So, how do we avoid this fate? If I had the magic answer I would write a book, and of course share the profits with all of you. But seriously, both the landowner and the woman started out acting in ways that were prudent, planning for the future, being fiscally conservative. Somewhere along the way they got off track. Kingdom living is just as challenging for each of us- and rather than give answers Jesus leaves us with lots of questions. How can we be satisfied with the beauty of the abundance and relationships God gives? How can we trust God to provide “enough” when our needs and the needs of others clash- when we hear “you can’t always get what you want?” We too need to stop only talking to ourselves about numbers and stuff and worries, and to talk to God. God wants to provide abundance for us, but also for others. To sort out how to balance legitimate focus on ourselves and the concerns of our neighbors, our best guidance comes from our being rich toward our relationship with God- tending our relationship, in prayer, in study of Scripture and in dialogue with others.

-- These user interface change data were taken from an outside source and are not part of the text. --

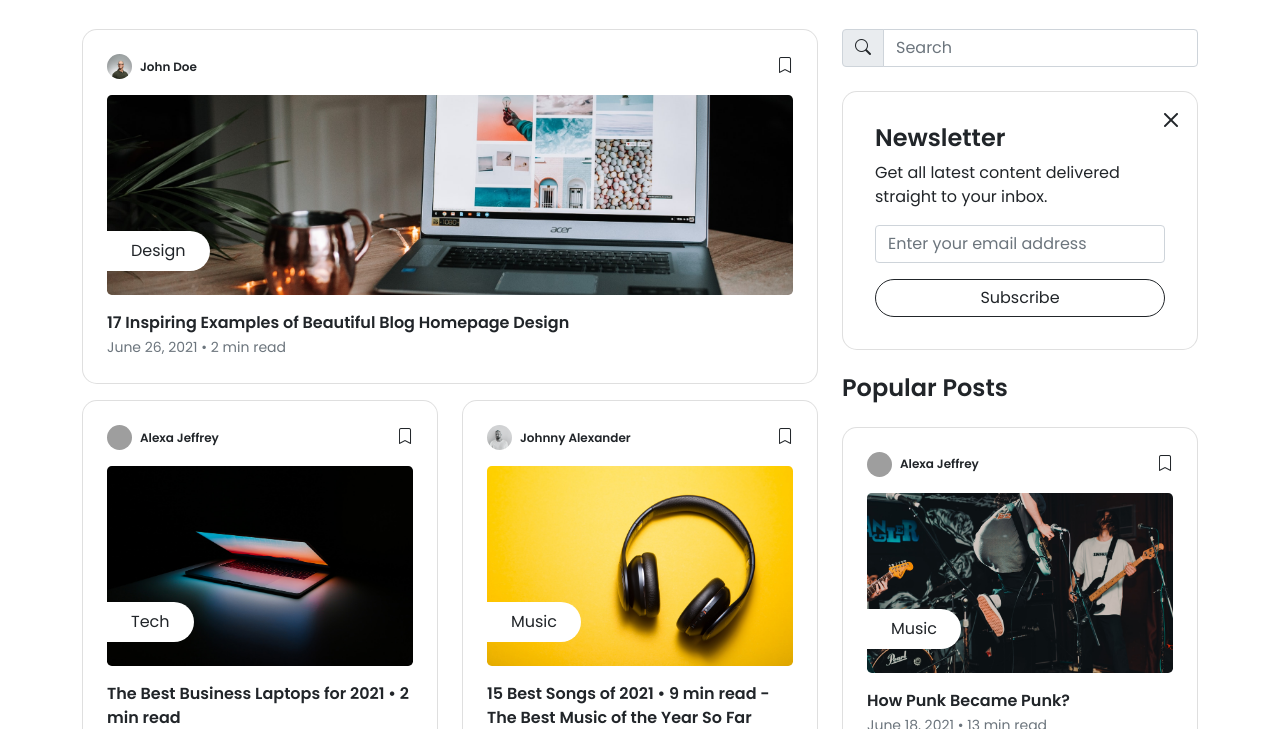
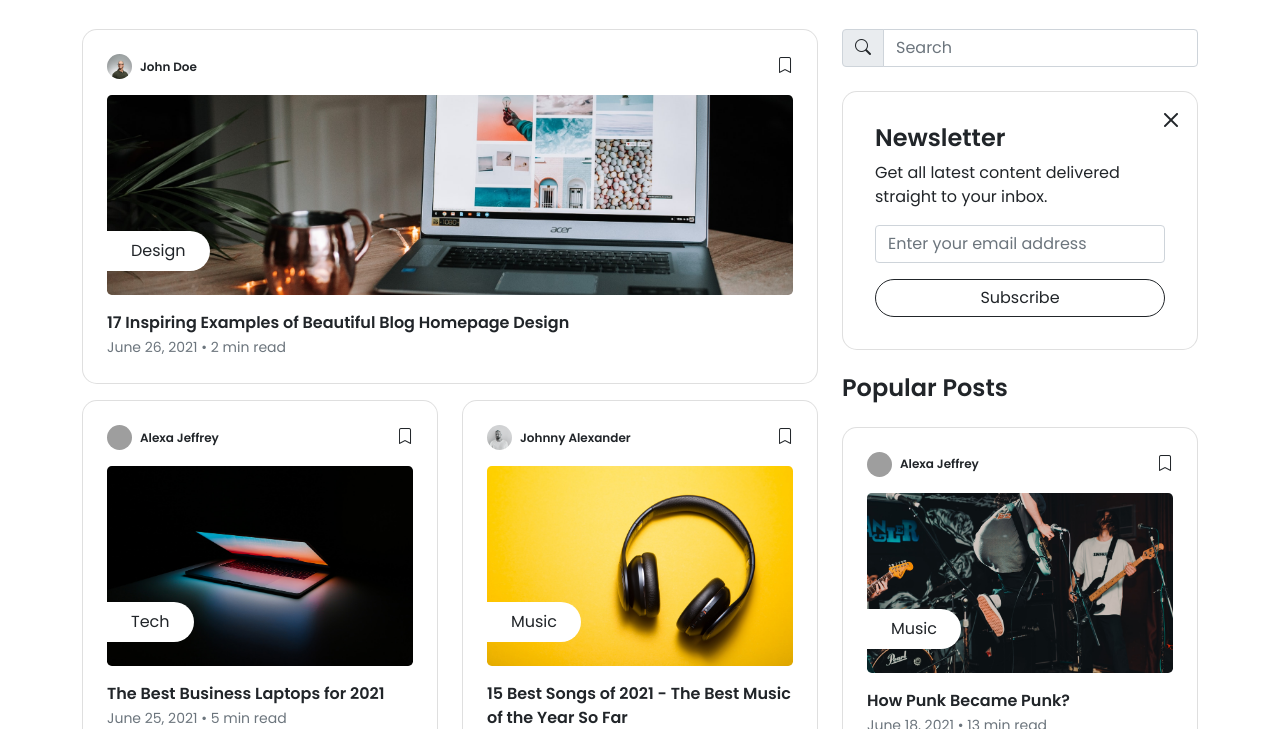
Before and after one commit to mohamadadithya/bloxithya, a plain HTML site: page index.html in a window 1280 px wide. Shown: the part 71-800 px from the top of the page. Drawn offline with nearby package versions, Linux system fonts and the light colour scheme; grey boxes are pictures that could not be loaded.

Commit message:
fix posts title

```diff
--- a/index.html
+++ b/index.html
@@ -113,8 +113,7 @@
                                         <span class="post-tag">Tech</span>
                                     </div>
                                     <a href="/single.html" class="fs-6 d-block text-dark fw-bolder">The Best Business
-                                        Laptops for
-                                        2021 &bullet; 2 min read</a>
+                                        Laptops for 2021</a>
                                     <small class="text-secondary">June 25, 2021 &bullet; 5 min read</small>
                                 </div>
                             </div>
@@ -139,7 +138,7 @@
                                         <span class="post-tag">Music</span>
                                     </div>
                                     <a href="/single.html" class="fs-6 d-block text-dark fw-bolder">15 Best Songs of
-                                        2021 &bullet; 9 min read
+                                        2021
                                         - The Best
                                         Music of
                                         the Year
```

God gives us the treasure of these things.

Then we can hear the words of Jesus, as loving teacher who takes the time to remind us as children of an important life lesson, loves us enough to remind us to step outside our barns and back into the treasure of our world, reminding us of how God gives us abundance in relationships and how we are meant to be that abundance for each other. But when we get off track, to see we’re also given the grace of a God who knows our challenges and loves us even when we fail to keep perspective. Who promises each of us that long after the stuff is gone, we are claimed forever by a loving God who in Christ has given us the greatest treasure of all. In this we have life and we are truly rich.


Stratoz said...

in both sermons, what appeals to me is the connection you make to your own life or others in your life to the message.

But I think I have had enough sermons for one day.

Law+Gospel said...

thanks- me too!